Mathias Jansson: When did your collaboration with the musician Goto80 start?
Raquel Meyers: We’ve been working together since 2004.
Mathias Jansson: You have done both live performances and music videos to Goto80 chipmusic. Why are we so interested in the 1980s graphic style and music?
Raquel Meyers: Well, text graphics is the world we live in. When we communicate with others, we still do it mostly through text. Social media, searches, databases, SMS, etc. Text is still a very fundamental part of the digital. In fact, text-mode is sort of a symbol for hardcore computing.
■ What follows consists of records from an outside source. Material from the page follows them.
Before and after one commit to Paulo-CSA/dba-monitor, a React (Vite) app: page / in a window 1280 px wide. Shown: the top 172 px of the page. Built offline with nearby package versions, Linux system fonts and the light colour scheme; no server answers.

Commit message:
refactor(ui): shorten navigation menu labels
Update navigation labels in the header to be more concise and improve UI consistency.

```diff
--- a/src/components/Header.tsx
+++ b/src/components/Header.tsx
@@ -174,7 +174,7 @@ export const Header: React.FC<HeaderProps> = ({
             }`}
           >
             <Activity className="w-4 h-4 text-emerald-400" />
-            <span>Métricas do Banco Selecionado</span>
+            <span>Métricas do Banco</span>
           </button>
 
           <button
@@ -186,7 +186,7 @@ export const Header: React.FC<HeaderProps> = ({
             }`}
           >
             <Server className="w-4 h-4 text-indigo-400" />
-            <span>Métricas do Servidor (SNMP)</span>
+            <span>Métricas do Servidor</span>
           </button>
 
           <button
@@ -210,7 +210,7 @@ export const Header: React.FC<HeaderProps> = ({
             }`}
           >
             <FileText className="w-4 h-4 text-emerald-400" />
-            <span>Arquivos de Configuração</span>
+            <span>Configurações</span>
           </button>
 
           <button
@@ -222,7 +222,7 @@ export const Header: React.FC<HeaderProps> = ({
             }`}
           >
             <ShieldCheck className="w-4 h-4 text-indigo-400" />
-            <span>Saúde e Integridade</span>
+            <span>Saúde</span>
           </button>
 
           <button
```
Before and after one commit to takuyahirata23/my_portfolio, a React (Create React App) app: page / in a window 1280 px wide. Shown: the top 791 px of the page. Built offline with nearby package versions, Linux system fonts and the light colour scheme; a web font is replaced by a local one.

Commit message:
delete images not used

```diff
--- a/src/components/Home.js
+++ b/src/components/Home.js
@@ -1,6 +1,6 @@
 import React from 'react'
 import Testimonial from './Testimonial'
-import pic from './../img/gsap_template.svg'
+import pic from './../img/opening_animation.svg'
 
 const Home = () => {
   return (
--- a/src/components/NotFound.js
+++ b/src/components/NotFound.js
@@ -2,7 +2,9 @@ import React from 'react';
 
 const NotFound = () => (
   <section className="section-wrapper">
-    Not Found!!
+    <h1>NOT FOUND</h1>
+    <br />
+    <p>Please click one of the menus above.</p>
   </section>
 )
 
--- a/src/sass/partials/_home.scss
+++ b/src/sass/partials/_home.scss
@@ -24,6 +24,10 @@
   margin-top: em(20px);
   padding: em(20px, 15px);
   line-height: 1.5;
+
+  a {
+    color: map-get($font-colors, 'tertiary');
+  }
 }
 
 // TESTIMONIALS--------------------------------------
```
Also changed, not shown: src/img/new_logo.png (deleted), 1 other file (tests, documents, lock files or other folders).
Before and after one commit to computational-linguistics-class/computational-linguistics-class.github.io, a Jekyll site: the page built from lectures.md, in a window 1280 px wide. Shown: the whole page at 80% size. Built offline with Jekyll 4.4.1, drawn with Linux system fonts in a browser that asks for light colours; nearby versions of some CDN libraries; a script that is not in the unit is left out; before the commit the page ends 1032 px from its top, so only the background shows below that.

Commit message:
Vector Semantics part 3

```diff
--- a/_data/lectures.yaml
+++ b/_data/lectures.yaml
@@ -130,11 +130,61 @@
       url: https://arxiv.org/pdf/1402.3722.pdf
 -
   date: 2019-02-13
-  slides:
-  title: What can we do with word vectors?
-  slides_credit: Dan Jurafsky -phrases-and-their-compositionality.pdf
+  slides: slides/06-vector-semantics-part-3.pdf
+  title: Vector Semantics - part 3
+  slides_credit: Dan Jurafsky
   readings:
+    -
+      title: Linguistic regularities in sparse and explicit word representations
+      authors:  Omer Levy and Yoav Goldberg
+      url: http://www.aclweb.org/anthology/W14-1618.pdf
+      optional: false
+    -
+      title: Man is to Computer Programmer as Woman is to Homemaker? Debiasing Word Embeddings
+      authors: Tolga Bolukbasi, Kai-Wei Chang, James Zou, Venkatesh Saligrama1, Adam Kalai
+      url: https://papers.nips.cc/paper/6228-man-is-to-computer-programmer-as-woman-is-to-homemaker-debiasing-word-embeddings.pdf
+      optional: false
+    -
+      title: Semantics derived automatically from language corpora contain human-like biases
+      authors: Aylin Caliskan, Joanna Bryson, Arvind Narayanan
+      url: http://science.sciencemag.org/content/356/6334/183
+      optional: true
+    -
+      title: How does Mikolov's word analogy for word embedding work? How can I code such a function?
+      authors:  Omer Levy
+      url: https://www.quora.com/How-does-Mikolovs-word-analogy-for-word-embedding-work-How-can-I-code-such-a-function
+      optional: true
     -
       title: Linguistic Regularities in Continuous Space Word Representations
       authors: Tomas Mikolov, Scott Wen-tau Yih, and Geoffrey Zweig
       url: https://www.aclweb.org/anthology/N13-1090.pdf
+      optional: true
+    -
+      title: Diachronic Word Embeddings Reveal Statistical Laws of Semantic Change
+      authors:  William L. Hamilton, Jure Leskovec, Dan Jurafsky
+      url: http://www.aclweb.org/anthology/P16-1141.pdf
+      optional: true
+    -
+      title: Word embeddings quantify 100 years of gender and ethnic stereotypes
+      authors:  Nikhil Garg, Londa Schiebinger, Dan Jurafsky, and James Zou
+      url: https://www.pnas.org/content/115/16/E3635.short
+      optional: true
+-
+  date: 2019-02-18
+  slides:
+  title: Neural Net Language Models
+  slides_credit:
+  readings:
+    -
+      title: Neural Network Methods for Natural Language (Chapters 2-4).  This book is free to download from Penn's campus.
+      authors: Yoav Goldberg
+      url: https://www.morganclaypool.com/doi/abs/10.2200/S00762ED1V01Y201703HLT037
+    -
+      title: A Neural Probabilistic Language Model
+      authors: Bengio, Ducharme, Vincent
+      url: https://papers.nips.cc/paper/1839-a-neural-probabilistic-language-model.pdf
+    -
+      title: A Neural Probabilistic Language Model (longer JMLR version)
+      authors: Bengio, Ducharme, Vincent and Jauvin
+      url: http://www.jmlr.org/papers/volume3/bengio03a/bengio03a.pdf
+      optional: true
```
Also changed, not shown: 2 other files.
Hex editors, command line prompts and programming languages are all text. And they are a key to get closer to the machine. That’s one reason that the 8-bit stuff is so popular. But you should talk to Goto80 about it. He can talk about those things forever. He’s publishing an article together with A Bill Miller about ASCII art at the CAC3 conference in Paris soon.
But, for me, the most important thing is that it feels good to do it. Sometimes it’s really direct, and you get a great flow. Other times you have to spend hours to do something very basic. Just like with any other tool. But the difference is that it feels good to use a Commodore 64. It’s not just a tool for work and/or entertainment. To me, somehow it exists outside of all the bullshit. I didn’t grow up with these machines. As far as I know, it’s not nostalgia for me. And it seems a bit conservative to talk about these machines only in terms of retro, appropriation and limitations. As if their relevance only comes from what they are not. But they are incredible machines, in their own rights. Sometimes it seems like the “new media” field has swallowed the capitalist idea of progress completely, and “old media” is only interesting as a deviant. When I feel like that, the demoscene is extremely refreshing.
Raquel Meyers: Well, there are not so many artists active today, unfortunately. Teletext, as we know it, is a British standard. But there were many others. Antiope, which was used for the gigantic modem network Minitel, is slightly more complex than Teletext. Telidon goes even further, and features vector graphics. Check, for example, Toxic Wastes from A to Z (coming after you and me) by John Fekner, Graphic Variations on Telidon by Pierre Moretti (1979), Reabracadabra by Eduardo Kac (1985). Probably the most impressive teletext work is Ian Irwing’s Hands Up. It’s an animation series to teach sign language, completely made in Teletext graphics. You can find a playlist of all the episodes on our Tumblr.
Nowadays the works of Max Capacity, Frederic Cambus, Dan Farrimond, Dave Needham, Janne Suni and Rich Oglesby, showed at ITAF. Also, you can just turn on the TV, go to the Dates and Contact pages in the Teletext and find really good unknown artists.